     - How much closeness and distance do the individual groups of actors have to the community, how much do they feel they belong and how strong is their commitment to date?

     - What connects the different groups of actors beyond the core idea?

     - Where do serious differences between the various groups of actors become apparent?


ACCESS: For the ACCESS context, the following questions arise:

     - What tools and methods have already been used to explore actor groups in the ACCESS context in more detail? Which groups of actors were these?

     - Which tools and methods should be used in the future to explore all relevant actor groups of the ACCESS context in more detail? The guiding questions above can be used for the exploration.

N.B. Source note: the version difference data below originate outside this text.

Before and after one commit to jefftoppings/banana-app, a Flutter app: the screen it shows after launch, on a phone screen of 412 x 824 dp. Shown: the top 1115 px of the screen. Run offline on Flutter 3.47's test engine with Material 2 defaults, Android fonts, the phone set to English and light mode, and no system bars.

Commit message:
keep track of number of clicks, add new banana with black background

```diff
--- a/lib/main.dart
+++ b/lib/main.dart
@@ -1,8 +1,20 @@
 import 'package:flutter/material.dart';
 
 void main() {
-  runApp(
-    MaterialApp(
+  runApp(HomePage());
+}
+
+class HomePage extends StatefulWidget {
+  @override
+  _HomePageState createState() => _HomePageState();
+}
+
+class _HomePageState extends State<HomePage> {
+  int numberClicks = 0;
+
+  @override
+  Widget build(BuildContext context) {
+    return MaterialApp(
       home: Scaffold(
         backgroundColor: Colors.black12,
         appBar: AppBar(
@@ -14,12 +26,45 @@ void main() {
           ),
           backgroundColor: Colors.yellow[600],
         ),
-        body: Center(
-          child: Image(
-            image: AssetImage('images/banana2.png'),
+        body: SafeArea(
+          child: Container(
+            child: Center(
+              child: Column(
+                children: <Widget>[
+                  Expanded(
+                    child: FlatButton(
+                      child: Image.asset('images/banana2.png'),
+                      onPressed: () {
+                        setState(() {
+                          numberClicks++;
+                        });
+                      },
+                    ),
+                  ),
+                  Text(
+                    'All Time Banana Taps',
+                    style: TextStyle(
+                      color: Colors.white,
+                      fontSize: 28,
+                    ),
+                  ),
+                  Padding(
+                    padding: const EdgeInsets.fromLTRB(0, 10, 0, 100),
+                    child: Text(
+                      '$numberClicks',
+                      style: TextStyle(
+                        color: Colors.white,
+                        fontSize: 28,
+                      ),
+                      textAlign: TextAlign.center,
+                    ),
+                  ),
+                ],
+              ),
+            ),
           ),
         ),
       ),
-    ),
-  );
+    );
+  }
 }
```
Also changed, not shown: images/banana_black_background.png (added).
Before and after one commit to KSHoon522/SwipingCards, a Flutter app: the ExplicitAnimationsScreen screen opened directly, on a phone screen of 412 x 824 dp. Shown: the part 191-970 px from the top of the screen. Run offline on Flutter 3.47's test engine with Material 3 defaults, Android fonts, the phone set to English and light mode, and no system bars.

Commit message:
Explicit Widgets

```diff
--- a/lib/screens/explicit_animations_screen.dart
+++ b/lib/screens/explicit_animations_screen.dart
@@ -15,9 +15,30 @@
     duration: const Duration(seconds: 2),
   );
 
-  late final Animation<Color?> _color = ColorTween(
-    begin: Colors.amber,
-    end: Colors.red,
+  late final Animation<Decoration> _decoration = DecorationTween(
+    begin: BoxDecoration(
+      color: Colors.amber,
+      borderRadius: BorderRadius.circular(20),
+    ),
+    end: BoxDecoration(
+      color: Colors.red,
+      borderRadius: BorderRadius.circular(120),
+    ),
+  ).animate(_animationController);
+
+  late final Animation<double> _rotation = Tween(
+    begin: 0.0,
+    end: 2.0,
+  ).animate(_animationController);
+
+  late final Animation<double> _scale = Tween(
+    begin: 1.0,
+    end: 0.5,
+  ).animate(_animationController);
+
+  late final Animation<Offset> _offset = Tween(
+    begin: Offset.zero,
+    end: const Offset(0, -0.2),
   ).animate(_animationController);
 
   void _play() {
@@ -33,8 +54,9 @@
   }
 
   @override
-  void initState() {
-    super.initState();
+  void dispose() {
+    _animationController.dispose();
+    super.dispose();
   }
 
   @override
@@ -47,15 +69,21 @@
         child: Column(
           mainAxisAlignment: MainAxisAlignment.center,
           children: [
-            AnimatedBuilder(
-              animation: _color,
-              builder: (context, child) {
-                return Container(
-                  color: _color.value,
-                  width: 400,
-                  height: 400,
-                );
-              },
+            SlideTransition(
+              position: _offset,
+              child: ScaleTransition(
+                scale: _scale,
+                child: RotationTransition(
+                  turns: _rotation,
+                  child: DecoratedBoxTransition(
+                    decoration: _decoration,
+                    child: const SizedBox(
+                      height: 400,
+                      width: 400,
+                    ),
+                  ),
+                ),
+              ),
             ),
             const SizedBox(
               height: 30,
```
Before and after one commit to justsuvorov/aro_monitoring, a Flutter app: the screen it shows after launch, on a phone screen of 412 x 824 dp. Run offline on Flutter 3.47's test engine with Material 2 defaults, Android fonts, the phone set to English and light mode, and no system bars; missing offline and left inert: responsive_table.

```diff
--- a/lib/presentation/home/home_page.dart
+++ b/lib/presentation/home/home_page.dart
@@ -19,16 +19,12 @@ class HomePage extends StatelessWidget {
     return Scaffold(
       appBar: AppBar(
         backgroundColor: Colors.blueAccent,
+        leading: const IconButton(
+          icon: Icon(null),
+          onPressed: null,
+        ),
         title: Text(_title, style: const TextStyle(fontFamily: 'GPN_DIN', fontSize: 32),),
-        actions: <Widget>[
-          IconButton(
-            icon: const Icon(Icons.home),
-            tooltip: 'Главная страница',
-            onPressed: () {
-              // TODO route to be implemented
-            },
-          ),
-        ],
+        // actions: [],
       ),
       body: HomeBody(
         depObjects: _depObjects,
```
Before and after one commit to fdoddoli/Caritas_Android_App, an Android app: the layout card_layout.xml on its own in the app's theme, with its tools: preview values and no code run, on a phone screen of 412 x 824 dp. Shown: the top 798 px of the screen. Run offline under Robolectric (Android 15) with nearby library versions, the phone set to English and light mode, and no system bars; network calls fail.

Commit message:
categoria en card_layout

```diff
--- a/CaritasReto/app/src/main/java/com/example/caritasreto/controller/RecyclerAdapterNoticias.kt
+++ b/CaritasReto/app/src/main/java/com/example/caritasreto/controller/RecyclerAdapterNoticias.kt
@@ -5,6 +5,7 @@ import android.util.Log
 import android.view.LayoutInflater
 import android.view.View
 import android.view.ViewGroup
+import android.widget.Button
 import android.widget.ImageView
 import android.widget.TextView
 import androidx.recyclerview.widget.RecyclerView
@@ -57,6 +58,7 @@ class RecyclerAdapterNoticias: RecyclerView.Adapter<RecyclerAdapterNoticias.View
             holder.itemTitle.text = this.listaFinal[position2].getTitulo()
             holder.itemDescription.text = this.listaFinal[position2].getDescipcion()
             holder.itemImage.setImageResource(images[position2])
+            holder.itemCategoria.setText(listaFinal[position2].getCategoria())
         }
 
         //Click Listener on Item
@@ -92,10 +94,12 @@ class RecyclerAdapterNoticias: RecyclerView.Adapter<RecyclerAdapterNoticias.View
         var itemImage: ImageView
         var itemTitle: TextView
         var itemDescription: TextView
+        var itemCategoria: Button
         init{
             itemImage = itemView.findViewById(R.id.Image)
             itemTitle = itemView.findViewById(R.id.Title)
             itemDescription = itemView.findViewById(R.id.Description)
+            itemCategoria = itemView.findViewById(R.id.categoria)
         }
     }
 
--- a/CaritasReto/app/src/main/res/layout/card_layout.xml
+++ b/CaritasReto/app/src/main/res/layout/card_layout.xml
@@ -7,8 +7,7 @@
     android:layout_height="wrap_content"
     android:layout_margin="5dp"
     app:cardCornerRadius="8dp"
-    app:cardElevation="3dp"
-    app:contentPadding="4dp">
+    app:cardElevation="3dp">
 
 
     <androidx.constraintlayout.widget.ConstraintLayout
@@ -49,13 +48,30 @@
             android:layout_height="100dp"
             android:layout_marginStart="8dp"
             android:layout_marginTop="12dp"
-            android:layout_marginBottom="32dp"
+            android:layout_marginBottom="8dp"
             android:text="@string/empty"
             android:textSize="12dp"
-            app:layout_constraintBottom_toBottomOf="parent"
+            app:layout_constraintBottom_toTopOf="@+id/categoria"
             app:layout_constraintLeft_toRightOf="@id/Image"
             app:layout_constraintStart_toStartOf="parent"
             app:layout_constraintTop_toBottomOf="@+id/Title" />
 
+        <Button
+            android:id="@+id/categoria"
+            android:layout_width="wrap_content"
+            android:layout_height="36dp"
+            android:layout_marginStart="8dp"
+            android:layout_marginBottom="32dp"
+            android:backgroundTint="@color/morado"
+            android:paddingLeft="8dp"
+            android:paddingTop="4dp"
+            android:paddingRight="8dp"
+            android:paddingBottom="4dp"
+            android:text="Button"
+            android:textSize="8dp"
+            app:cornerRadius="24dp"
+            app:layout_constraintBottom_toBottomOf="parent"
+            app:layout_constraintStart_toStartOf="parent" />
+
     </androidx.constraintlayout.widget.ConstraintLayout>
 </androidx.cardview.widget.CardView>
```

The way community development works can be as follows: The results obtained through the guiding questions and with the help of the tools can be documented in the form of actor group profiles. Community development can work successively from core groups to actor groups in the periphery and from overview analyses (socio-economic data, group sizes, personas) to the detailed level of individual members. Every activity that leads to a better understanding of the relevant actor groups and also individual actors pays positive dividends for community development. Only in this way can the (potential) role of the actors be perceived and subsequently measures to deepen their identification be designed (Building Block 8). The overall aim is to create an awareness of how diverse the community is and what factors influence the state and development of the community.


ACCESS: It is advisable to record the research findings on the individual actor groups of the ACCESS context in actor group profiles and to find a form for this that can be successively modified and supplemented.